What can we help you with?

P 02 9391 7000
E records@woollahra.nsw.gov.au
536 New South Head Road, Double Bay NSW 2028

Contact us

Climate Change

In This Section

What causes Climate Change?

Climate Change is caused by an increase in the greenhouse gases in the Earth's atmosphere. These gases absorb heat leaving the earth and return some of it, making the earth warmer overall.

What activities produce greenhouse gases?

  • Burning fossil fuels - coal, oil or gas
  • Using electricity generated by burning fossil fuels
  • Land clearing
  • Breakdown of food and plant wastes and sewage.

The main greenhouse gases generated by human activity are carbon dioxide, methane and nitrous oxide.

What are the effects of Climate Change?

On average, the Earth is warming. Its temperature has already risen by around 0.7ºC over the past hundred years, and may rise by between 1/4 and 5.8ºC this century.

Sea levels are rising as oceans expand and glaciers and ice sheets melt.

Changes in weather patterns, such as more severe droughts, heat waves, floods and storms; changes in rainfall patterns; and higher likelihood of bushfires.

Adverse impacts on plants, animals and human health as climate patterns shift.

Understanding Climate Change

View part of a presentation by Professor Andy Pitman of the UNSW Climate Change Research Centre. The presentation includes the basics about climate change, the causes, effects and impacts of global warming and sea level rise.

Learn about what Australia, even more specifically, what Woollahra residents can expect and more importantly, what we can all do about it.

Find Out More 

According to the Climate of the Nation Report (April 2008) developed by the Climate Institute, nine out of ten Australians (89 per cent) are now concerned about climate change, with half (49 per cent) being either extremely concerned (17 per cent) or very concerned (32 per cent). There are some great resources available to find out more about climate change issues and the resources available to reduce your own carbon footprint:
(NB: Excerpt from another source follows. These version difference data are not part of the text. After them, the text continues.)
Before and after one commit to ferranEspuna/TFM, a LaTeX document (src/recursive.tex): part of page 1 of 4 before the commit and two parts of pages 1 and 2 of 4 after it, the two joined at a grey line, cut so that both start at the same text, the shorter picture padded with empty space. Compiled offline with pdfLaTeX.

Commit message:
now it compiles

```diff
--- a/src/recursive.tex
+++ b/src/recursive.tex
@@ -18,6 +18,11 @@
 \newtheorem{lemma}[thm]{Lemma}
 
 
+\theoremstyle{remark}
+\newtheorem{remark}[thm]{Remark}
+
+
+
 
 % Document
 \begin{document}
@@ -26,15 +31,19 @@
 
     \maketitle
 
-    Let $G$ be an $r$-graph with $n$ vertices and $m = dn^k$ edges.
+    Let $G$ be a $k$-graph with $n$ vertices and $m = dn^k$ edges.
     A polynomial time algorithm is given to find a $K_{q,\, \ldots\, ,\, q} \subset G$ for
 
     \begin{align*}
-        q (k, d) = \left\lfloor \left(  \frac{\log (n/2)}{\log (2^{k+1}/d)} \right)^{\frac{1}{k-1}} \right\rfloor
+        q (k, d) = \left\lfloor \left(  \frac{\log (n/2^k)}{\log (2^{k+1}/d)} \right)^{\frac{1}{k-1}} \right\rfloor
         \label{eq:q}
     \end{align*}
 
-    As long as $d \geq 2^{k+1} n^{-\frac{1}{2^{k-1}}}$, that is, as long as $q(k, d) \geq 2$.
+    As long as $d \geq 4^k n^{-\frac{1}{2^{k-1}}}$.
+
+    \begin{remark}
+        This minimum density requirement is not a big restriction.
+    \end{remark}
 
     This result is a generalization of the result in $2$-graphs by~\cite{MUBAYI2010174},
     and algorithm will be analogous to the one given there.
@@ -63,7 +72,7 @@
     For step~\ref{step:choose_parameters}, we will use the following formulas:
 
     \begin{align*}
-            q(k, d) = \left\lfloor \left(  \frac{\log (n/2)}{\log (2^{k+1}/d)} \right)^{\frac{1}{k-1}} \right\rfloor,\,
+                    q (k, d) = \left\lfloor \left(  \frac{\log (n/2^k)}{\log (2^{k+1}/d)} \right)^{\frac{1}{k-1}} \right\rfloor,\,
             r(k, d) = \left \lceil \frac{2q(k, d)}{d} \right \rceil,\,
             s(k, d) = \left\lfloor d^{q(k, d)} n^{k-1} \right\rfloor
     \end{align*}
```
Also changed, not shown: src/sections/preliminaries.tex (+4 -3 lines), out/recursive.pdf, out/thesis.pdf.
Australian State and Federal Government

NGO and Volunteering

Further Reading

Back to Top